But that does not prevent patients from gasping for air arriving every few minutes in ambulances and auto rickshaws.
Half a dozen wait for hours in carts to be admitted. Others, like Narayan, die before they are even admitted.
“The team is doing the best it can, but there is not enough oxygen,” said Tushar Maurya, whose mother is being treated at the hospital.
After being denied entry to the ICU, a man reels when trying to return to an auto-rickshaw. Minutes later, he returns unconscious. Loaded on a stretcher, his arm slams against the ICU door while a guard watches.
Another man writhes in pain in the back of an ambulance, alone, as she steps forward with the rear doors open. The oxygen cylinder of a third man lying in the sun runs out, and his family runs to change it.

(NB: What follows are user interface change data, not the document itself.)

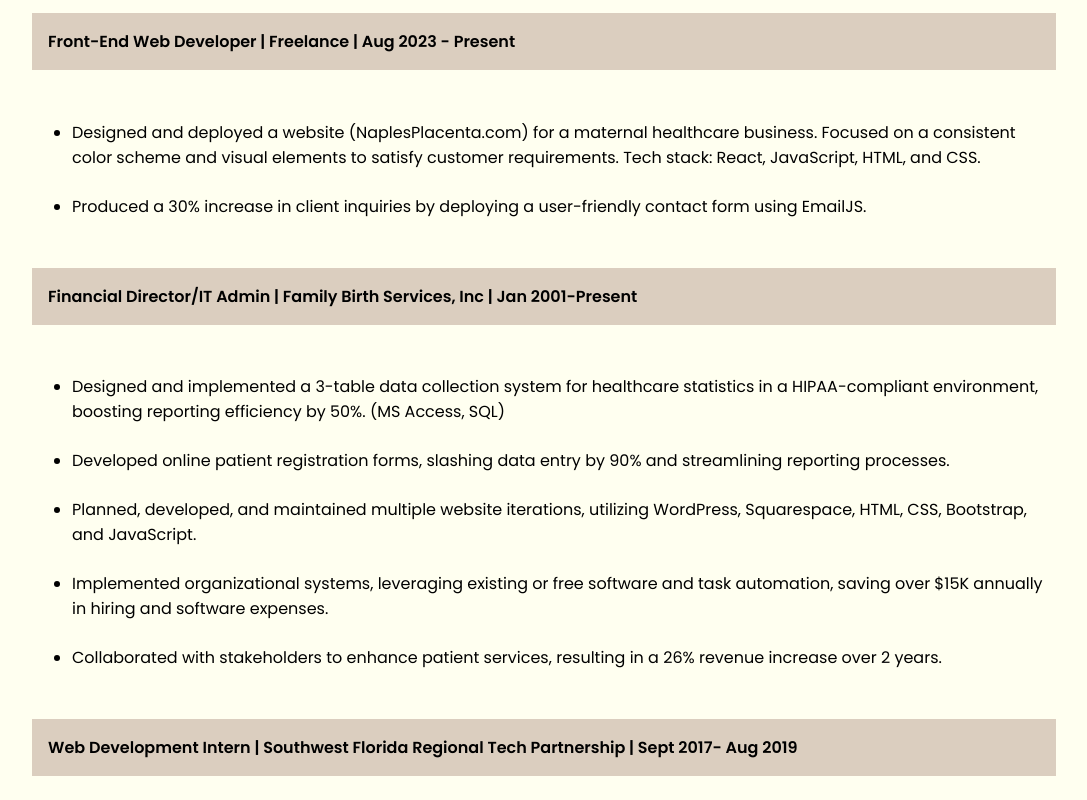
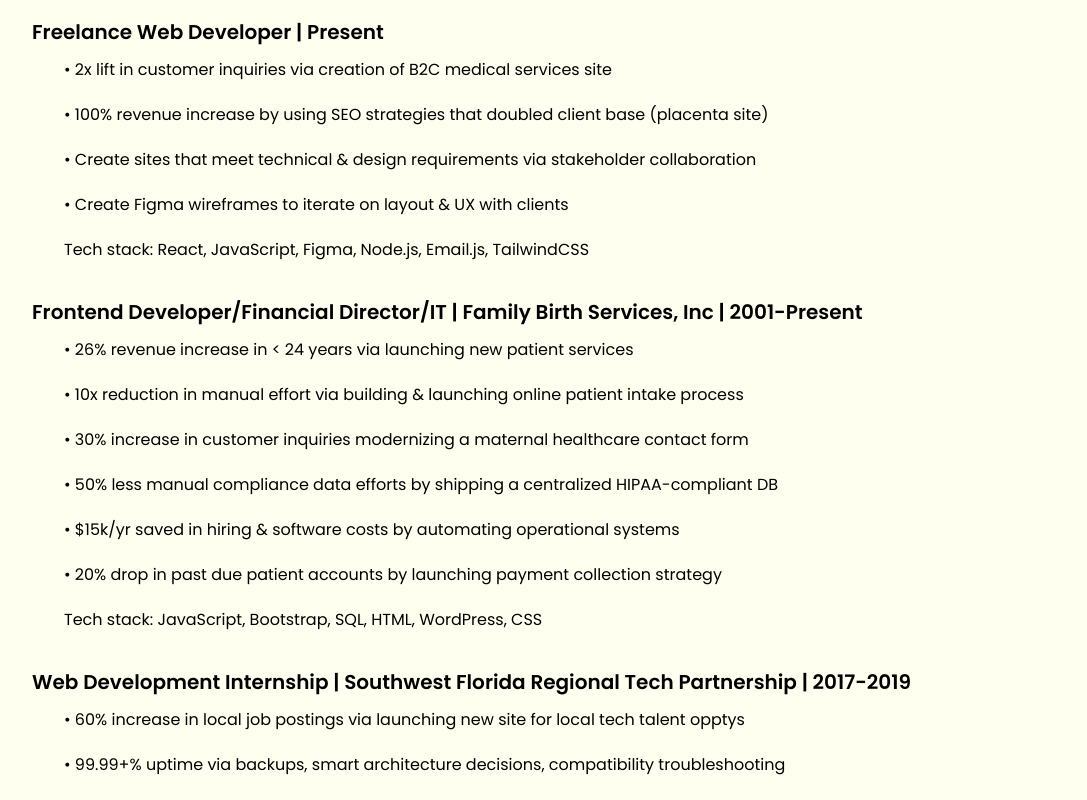
Before and after one commit to elta79/portfolio-website, a React (Vite) app: page /experience in a window 1280 px wide. Shown: the part 660-1460 px from the top of the page, without its empty margins (96-1183 px from the left). Built offline with nearby package versions, Linux system fonts and the light colour scheme.

Commit message:
Create ExperienceItem component
ExperienceItem.jsx - create component to render employment information in Experience page.

ExperienceList.jsx - Re-write addedValue data.

Experience.jsx - eliminate react router. call ExperienceItem component vs hardcoded html data.

```diff
--- /dev/null
+++ b/src/components/ExperienceItem.jsx
@@ -0,0 +1,28 @@
+
+import { ExperienceList } from '../helpers/ExperienceList.jsx'
+
+function ExperienceItem(){
+
+  const employmentInfo = ExperienceList.map(experience => {
+
+    const valToCompany = () => {
+
+      return Object.entries(experience.addedValue).map(([key, value])=>{
+        return <div key={key} className='value-to-company'>{value}</div>
+      })
+    }
+
+    return(
+
+      <div key={experience.key} className='company-container'>
+        <div className='employment-company'>{experience.employmentInfo}</div>
+        <div className='value-company'>{valToCompany()}</div>
+      </div>
+
+    )
+  })
+
+  return <div>{employmentInfo}</div>
+
+}
+export default ExperienceItem
--- a/src/helpers/ExperienceList.jsx
+++ b/src/helpers/ExperienceList.jsx
@@ -4,17 +4,25 @@
         employmentInfo: 'Freelance Web Developer | Present',
         project:'NaplesPlacenta.com',
         addedValue: {
-            1: '•	Designed and deployed a simple website for a small business, resulting in a 15% rise in customer engagement within the first month.',
-            2: '•	Increased customer contact opportunities by implementing a user-friendly contact form using EmailJS, resulting in a 30% boost in inquiries received by email.'
+            1: '•	2x lift in customer inquiries via creation of B2C medical services site',
+            2: '•	100% revenue increase by using SEO strategies that doubled client base (placenta site)',
+            3: '•	Create sites that meet technical & design requirements via stakeholder collaboration',
+            4: '•	Create Figma wireframes to iterate on layout & UX with clients',
+            5: 'Tech stack: React, JavaScript, Figma, Node.js, Email.js, TailwindCSS',
         },
     },
     {
         key: 2,
-        employmentInfo: 'Financial Director/Office Manager | Family Birth Services, Inc | 2001-Present',
+        employmentInfo: 'Frontend Developer/Financial Director/IT | Family Birth Services, Inc | 2001-Present',
         project:'',
         addedValue: {
-            1: '•	Planned, developed, tested, deployed, and maintained several versions of the website (WordPress, Squarespace, HTML, CSS, Bootstrap, JavaScript).',
-            2: '•	Created organizational systems to improve efficiency in the office using free software, software we already owned, or creating small task programs, leading to an annual savings of a minimum of $15,000 by eliminating the need for additional hires and reducing software expenses.'
+            1: '•	26% revenue increase in < 24 years via launching new patient services',
+            2: '•	10x reduction in manual effort via building & launching online patient intake process',
+            3: '•	30% increase in customer inquiries modernizing a maternal healthcare contact form',
+            4: '•	50% less manual compliance data efforts by shipping a centralized HIPAA-compliant DB',
+            5: '•	$15k/yr saved in hiring & software costs by automating operational systems',
+            6: '•   20% drop in past due patient accounts by launching payment collection strategy',
+            7: 'Tech stack: JavaScript, Bootstrap, SQL, HTML, WordPress, CSS'
         },
     },
     {
@@ -22,8 +30,11 @@
         employmentInfo: 'Web Development Internship | Southwest Florida Regional Tech Partnership | 2017-2019',
         project:'Jobs4Techies.com',
         addedValue: {
-            1: '•	Maintained and updated the website with local tech jobs, resulting in a 60% increase in job postings, enabling job seekers access to more opportunities and improving their chances of employment.',
-            2: '•	Attended job fairs to promote the product, leading to at least a 30% increase in product visibility.'
+            1: '•	60% increase in local job postings via launching new site for local tech talent opptys',
+            2: '•	99.99+% uptime via backups, smart architecture decisions, compatibility troubleshooting',
+            3: '•	Built DB redundancies to avoid single points of failure for backend system',
+            4: '•	Collaborated with Eng team to prioritize stories, gather requirements, launch features',
+            5: 'Tech stack: HTML, CSS, BlueHost, Wordpress'
         },
     },
 ]
--- a/src/pages/Experience.jsx
+++ b/src/pages/Experience.jsx
@@ -1,11 +1,11 @@
 import React from 'react'
-import { useParams } from 'react-router-dom'
 import '../styles/Experience.css'
 import { ExperienceList } from '../helpers/ExperienceList.jsx'
+import ExperienceItem from '../components/ExperienceItem.jsx'
 
 function Experience() {
-  const { id } = useParams()
-  const experience = ExperienceList[id]
+
+
   return (
     <div className='container--experience'>
 
@@ -19,29 +19,8 @@
 
       <div className='container--employment'>
         <h4 className='title--employment'>Employment</h4>
-        <h4 className='employment'>Front-End Web Developer | Freelance | Aug 2023 - Present</h4>
-        <ul>
-          <li>Designed and deployed a website (NaplesPlacenta.com) for a maternal healthcare business. Focused on a consistent color scheme and visual elements to satisfy customer requirements. Tech stack: React, JavaScript, HTML, and CSS.</li>
-          <li>Produced a 30% increase in client inquiries by deploying a user-friendly contact form using EmailJS.</li>
-        </ul>
-        <h4 className='employment'>Financial Director/IT Admin | Family Birth Services, Inc | Jan 2001-Present</h4>
-        <ul>
-          <li>Designed and implemented a 3-table data collection system for healthcare statistics in a HIPAA-compliant environment, boosting reporting efficiency by 50%. (MS Access, SQL)</li>
-          <li>Developed online patient registration forms, slashing data entry by 90% and streamlining reporting processes.</li>
-          <li>Planned, developed, and maintained multiple website iterations, utilizing WordPress, Squarespace, HTML, CSS, Bootstrap, and JavaScript.</li>
-          <li>Implemented organizational systems, leveraging existing or free software and task automation, saving over $15K annually in hiring and software expenses.</li>
-          <li>Collaborated with stakeholders to enhance patient services, resulting in a 26% revenue increase over 2 years.</li>
-        </ul>
-        <h4 className='employment'>Web Development Intern | Southwest Florida Regional Tech Partnership | Sept 2017- Aug 2019</h4>
-        <ul>
-          <li>Maintained and updated a job search website using WordPress and BlueHost, adding differentiated account login types and access, added a database backup for redundancy, and improved SEO which resulted in a 60% increase in job postings by businesses.</li>
-          <li>Collaborated with a software engineer in a team and attended meetings to gather specifications and requirements.</li>
-        </ul>
+        <ExperienceItem />
       </div>
-
-
-
-
     </div>
   )
 }
--- a/src/styles/Experience.css
+++ b/src/styles/Experience.css
@@ -29,14 +29,20 @@
 
     margin: 0 10%;
 }
-.employment{
+.company-container{
+    display: flex;
+    flex-direction: column;
     text-align: left;
-    background: #dbcebf;
-    padding: 1rem 1rem;
+
 }
-ul {
-    text-align: left;
+.employment-company{
+    font-weight: bold;
+    padding-top: 25px;
+    font-size: 1.25rem;
 }
-li {
-    padding: 0.75rem 0;
+.value-to-company{
+    padding: 10px 0 ;
 }
+.value-company{
+    padding-left: 2rem;
+}
```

Images from inside the wards seen by Reuters showed some patients sitting two on a bed and barely enough space for others to stand.
“They are like cattle in there,” said a man after leaving.
Despite the lack of beds, many feel they have no choice but to show up after being denied entry to other overburdened Covid hospitals, begging staff to intern their loved ones.
Currently, an online panel indicates that only 22 ICU beds are available in Delhi out of more than 4,500.
“We have been wandering for three days in search of a bed,” said a man who identified himself as Irfan, whose wife was motionless on the sidewalk.